The Labour Party has come up with a policy. But is it the vote winner Mr Corbyn imagines it to be?
A future Labour government, we are told, will provide free school meals to all primary school pupils. This will be funded by imposing 20% VAT on private school fees.
The current rules provide for children to be given free school meals if their parents can’t afford them. Those who can afford them are expected to pay for them. This strikes me as being fair and reasonable. After all, it is generally thought to be the duty of parents to feed their children. It doesn’t seem to me to be cruel to expect them to perform that duty when their offspring happen to be at school. Why does Labour think otherwise?
Various theories are doing the rounds. The charitable one is that Labour has concluded that children who do not eat a proper lunch will not perform as well academically as those who do. Some parents, it is said, can afford to pay for meals for their children but either do not do so at all or provide wholly unsuitable packed lunches (crisps and coke?). The state must therefore step in.
Then, it has been suggested, this is Labour making a pitch for the middle class vote. Reasonably well-off parents of state school children will flock to Labour if that party will relieve them of the burden of feeding their children during term time. There are, of course, other middle class parents, those who pay for their children’s education, who may not be so grateful to Labour for being told they must pay for other people’s children to be fed. Nevertheless, it is true that there are more middle class children in state schools than in private schools, so that’s all right.
Another theory is that this is just a traditional Labour attack on private education. The average cost of sending a child to a private school must be in the region of £15,000 a year. That has to be paid out of taxed income. Between 20% and 25% of parents who send their children to private schools earn less, gross, than £50,000 a year. Increasing their fees from, say, £15,000 a year to £18,000 a year will probably be the straw that breaks the camel’s back: pupils at private schools will leave in droves and make their way to state schools. That, so the theory goes, will be a good thing because private schools are a bad thing and state schools are a good thing.
Let us take each theory in turn. The first one, the charitable one, is said to be based on the results of a pilot scheme in Newham and Durham. Labour claims that research into the scheme has demonstrated that free school meals for all “raise attainment”. In fact, it turns out, those responsible for the research have said it is far too early to make that claim. Anyway, it seems to me, there are other ways of ensuring children eat properly at school than making parents of privately educated children pay for the meals of state school children.

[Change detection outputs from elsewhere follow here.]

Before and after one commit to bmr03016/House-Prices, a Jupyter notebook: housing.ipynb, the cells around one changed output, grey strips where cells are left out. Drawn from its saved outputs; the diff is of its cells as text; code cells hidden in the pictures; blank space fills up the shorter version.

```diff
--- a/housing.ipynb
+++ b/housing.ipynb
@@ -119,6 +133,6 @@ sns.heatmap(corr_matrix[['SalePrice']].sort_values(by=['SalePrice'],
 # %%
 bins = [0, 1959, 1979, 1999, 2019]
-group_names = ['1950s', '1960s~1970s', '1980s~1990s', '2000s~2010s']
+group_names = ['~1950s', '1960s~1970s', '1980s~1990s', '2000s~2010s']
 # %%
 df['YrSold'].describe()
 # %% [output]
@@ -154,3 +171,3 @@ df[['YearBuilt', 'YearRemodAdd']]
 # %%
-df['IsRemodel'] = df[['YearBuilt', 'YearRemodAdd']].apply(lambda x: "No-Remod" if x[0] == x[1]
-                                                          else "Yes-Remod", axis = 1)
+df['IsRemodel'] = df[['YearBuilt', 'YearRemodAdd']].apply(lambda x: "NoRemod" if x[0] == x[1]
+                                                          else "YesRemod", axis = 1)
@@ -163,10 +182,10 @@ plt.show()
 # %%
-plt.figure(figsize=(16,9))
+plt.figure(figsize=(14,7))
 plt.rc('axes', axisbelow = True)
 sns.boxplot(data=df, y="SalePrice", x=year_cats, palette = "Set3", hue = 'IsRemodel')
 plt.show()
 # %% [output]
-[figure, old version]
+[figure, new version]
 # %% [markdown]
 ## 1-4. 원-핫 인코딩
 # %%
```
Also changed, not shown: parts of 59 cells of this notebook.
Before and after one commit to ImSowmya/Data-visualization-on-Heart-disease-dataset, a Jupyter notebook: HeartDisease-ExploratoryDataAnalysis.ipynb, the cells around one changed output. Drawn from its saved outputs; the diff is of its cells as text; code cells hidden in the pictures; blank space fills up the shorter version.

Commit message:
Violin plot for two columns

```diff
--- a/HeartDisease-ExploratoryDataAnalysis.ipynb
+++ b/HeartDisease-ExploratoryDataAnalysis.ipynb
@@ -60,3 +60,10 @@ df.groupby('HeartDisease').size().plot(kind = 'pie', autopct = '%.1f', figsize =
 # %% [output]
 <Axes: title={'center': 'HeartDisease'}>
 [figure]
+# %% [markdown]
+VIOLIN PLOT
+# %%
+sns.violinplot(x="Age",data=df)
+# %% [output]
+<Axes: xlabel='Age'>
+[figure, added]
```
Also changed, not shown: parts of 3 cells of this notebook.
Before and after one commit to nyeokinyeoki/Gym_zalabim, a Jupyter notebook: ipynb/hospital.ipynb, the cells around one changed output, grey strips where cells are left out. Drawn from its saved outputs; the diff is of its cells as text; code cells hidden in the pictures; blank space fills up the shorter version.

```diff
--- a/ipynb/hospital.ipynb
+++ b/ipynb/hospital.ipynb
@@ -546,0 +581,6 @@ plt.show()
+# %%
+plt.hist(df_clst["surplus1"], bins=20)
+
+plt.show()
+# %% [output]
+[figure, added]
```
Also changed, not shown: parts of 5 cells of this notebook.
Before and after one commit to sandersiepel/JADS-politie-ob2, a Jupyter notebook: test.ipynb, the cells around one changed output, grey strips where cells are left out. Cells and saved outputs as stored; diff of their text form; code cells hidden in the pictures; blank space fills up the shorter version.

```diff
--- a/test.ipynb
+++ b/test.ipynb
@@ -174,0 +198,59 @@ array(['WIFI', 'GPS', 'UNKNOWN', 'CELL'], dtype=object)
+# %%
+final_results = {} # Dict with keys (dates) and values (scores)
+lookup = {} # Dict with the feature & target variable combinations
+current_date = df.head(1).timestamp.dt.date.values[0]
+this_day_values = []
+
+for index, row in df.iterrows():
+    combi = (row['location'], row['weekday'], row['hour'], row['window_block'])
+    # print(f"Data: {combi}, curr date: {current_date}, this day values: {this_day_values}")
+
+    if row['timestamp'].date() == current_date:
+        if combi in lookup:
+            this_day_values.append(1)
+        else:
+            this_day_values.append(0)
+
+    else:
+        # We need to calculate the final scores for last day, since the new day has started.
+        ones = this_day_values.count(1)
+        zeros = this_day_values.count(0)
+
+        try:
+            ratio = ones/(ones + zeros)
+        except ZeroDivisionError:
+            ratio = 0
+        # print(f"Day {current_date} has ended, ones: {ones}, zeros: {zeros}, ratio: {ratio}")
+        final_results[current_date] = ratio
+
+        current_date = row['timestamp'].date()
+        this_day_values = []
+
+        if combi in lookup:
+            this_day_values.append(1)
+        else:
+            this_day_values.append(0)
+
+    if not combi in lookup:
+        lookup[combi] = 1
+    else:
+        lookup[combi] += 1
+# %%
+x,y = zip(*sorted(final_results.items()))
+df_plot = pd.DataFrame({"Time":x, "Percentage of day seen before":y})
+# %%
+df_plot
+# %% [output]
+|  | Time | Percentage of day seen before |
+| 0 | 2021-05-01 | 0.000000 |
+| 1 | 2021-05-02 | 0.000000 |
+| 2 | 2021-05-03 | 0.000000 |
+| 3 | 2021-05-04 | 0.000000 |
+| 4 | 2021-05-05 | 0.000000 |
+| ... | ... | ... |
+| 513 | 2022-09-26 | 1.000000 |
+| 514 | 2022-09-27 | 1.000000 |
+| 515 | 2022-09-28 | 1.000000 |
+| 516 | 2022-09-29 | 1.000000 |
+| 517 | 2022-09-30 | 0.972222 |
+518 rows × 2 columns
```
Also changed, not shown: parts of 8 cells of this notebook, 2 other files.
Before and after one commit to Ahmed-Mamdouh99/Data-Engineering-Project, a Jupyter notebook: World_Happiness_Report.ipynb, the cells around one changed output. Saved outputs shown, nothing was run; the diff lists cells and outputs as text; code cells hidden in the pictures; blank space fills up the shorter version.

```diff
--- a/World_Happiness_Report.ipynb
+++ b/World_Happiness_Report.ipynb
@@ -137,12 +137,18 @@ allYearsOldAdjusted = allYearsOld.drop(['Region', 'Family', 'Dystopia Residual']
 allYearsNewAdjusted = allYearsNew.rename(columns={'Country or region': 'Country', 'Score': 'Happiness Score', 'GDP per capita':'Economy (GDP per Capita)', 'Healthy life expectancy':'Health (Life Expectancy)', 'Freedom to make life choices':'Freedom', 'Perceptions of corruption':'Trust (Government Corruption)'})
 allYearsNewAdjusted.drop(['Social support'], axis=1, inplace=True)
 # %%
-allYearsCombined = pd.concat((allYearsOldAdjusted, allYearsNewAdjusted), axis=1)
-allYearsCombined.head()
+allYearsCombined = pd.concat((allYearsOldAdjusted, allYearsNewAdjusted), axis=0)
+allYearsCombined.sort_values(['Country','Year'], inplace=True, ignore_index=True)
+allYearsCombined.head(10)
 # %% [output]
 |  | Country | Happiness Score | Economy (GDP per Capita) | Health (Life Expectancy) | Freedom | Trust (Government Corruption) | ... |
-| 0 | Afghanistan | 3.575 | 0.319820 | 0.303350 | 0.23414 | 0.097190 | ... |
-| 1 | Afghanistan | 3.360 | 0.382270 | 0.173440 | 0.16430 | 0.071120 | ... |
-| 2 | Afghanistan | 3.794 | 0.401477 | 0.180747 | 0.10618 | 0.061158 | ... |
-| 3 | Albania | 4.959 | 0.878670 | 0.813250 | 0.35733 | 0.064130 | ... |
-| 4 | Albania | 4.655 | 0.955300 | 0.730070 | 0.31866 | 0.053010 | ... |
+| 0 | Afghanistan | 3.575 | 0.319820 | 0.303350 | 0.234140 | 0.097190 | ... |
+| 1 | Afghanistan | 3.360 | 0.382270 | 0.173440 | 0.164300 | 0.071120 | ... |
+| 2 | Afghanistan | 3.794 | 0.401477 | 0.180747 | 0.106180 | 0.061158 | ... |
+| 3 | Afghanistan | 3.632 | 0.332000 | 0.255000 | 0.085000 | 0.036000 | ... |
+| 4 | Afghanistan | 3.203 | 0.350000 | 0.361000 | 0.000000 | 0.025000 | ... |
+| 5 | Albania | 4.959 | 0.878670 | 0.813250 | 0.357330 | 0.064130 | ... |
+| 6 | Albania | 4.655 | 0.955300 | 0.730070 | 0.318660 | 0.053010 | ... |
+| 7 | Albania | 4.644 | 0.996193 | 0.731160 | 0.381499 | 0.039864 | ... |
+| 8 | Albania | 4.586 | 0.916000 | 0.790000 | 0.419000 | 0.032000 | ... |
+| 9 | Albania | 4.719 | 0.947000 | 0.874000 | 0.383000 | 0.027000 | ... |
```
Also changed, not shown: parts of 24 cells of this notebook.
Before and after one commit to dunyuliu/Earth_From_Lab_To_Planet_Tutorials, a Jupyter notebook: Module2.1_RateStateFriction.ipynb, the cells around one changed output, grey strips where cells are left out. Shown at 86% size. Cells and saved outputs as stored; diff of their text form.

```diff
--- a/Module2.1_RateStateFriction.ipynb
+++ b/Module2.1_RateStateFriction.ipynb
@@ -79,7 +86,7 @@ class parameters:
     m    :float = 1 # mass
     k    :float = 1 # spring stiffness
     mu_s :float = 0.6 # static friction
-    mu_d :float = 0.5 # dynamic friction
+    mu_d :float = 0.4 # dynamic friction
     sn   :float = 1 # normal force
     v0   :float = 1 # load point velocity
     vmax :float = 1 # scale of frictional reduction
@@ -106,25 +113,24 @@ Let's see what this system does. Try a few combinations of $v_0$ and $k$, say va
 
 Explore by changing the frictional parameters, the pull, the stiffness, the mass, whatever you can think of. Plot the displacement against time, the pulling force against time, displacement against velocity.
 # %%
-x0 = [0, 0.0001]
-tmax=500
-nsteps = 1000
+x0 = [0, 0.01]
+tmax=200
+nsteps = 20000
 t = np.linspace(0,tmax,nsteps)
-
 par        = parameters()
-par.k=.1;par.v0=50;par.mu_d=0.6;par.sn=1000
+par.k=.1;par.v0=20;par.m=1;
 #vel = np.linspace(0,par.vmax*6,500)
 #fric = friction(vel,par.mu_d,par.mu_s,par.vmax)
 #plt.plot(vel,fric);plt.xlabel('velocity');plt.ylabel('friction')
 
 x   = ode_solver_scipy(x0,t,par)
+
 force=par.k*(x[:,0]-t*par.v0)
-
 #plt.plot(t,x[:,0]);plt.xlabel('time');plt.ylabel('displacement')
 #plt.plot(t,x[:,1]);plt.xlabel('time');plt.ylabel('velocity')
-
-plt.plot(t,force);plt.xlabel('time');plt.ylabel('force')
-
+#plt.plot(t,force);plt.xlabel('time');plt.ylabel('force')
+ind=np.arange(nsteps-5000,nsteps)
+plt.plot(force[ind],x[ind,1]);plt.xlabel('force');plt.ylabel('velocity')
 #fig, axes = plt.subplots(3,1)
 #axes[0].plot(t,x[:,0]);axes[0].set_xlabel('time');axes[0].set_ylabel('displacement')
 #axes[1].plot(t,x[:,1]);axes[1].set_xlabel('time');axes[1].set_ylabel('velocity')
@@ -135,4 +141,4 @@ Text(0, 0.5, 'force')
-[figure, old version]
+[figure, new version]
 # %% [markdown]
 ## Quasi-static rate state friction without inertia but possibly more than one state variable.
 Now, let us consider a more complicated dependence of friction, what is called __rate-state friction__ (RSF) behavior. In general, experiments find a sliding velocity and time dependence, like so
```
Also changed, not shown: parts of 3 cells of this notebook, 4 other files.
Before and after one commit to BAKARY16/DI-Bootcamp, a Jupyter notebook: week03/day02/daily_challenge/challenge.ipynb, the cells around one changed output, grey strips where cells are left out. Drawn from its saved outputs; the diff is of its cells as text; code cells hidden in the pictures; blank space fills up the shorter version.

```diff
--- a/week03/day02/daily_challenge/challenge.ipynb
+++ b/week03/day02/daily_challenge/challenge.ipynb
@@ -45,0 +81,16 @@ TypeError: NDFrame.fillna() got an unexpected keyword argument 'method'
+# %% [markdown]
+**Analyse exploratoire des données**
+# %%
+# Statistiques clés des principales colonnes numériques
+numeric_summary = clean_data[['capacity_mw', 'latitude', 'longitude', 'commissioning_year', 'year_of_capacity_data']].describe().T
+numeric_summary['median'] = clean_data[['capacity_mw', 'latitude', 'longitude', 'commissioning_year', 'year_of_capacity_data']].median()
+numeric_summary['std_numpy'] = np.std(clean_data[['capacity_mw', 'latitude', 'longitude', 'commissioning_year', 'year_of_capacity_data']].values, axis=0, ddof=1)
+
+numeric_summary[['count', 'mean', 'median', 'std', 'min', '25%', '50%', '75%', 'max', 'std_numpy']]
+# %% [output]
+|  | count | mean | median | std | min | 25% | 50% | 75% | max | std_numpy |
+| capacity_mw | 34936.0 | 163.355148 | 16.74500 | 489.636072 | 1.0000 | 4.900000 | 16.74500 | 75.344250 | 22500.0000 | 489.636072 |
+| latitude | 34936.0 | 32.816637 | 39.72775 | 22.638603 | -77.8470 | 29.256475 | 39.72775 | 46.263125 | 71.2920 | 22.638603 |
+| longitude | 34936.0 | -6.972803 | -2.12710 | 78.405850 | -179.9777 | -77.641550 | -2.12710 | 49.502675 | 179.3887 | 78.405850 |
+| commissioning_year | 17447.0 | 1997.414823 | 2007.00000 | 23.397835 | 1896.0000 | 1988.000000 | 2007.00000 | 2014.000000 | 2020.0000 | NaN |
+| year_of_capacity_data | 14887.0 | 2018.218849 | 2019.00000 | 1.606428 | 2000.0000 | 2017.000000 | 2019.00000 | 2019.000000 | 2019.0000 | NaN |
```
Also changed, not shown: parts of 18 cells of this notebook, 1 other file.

The problem, I take it, is that it is thought many parents opt to provide their children with packed lunches which are not nutritious rather than forking out the, very small, daily fee for lunch provided by the schools. I can’t imagine Labour is actually proposing to hand cash over to all these allegedly mean parents to encourage them to furnish their children with better packed lunches. The policy must be to require all children to have the meals provided by the schools, but not to charge them for those meals. I have to say, and many of my six readers will say this is horribly left wing of me, I have always thought it foolish to allow children to bring packed lunches to school. My own, state educated, children went to schools which simply didn’t permit packed lunches at all. We were required to pay extraordinarily modest amounts each term for proper lunches provided by the schools. Since, under Labour’s proposals, schools would have to lay on lunch for all children, I really don’t see what is so awful about requiring parents who can afford to do so to pay for them. There, that’s that theory dealt with.
Will middle class parents of state school children all vote Labour if that party promises to provide free lunches for their children? Of course, voters tend to be selfish. But it does seem to me to be unlikely that those who would otherwise be disposed to vote for other parties will change their allegiance because Labour is promising to save them something like £1.50 a day for school meals for their children. Maybe a few, very few, of them will become Labour supporters as a result of this promised generosity, but most, I suspect, will simply be bemused by the theory that it is the state’s not their, job to feed their children.
What about the final theory, the one which says that the number of children in private schools will be reduced if their parents are required to fork out £3,000 or more a year to pay for food for the children of well-off parents in the state sector? Well, it is probably true that many parents, faced with a 20% increase in school fees, would be unable to keep their children in private schools. They already give up holidays, new cars etc.. Having to find several thousands of pounds a year extra would be impossible. They would be forced to send their children to state schools. I can see that a certain type of Labour politician would think that to be very good. But the problem is that it would lead to a heavy increase in public expenditure. Parents who opt out of the state sector pay taxes which fund state education which they don’t use. If they have to take their children out of private schools and send them to state schools they will, obviously, increase the bill for state education (and not just by the cost of lunch). So the policy backfires. More money is needed. What will Labour do then? Increase the additional tax on private schools to 30% or 50%? But that will just lead to even more parents sending their children to state schools.
No, sorry to be so brutal, but I think Labour has got itself in an awful muddle with its brand new policy. Let’s hope the next one is better thought out.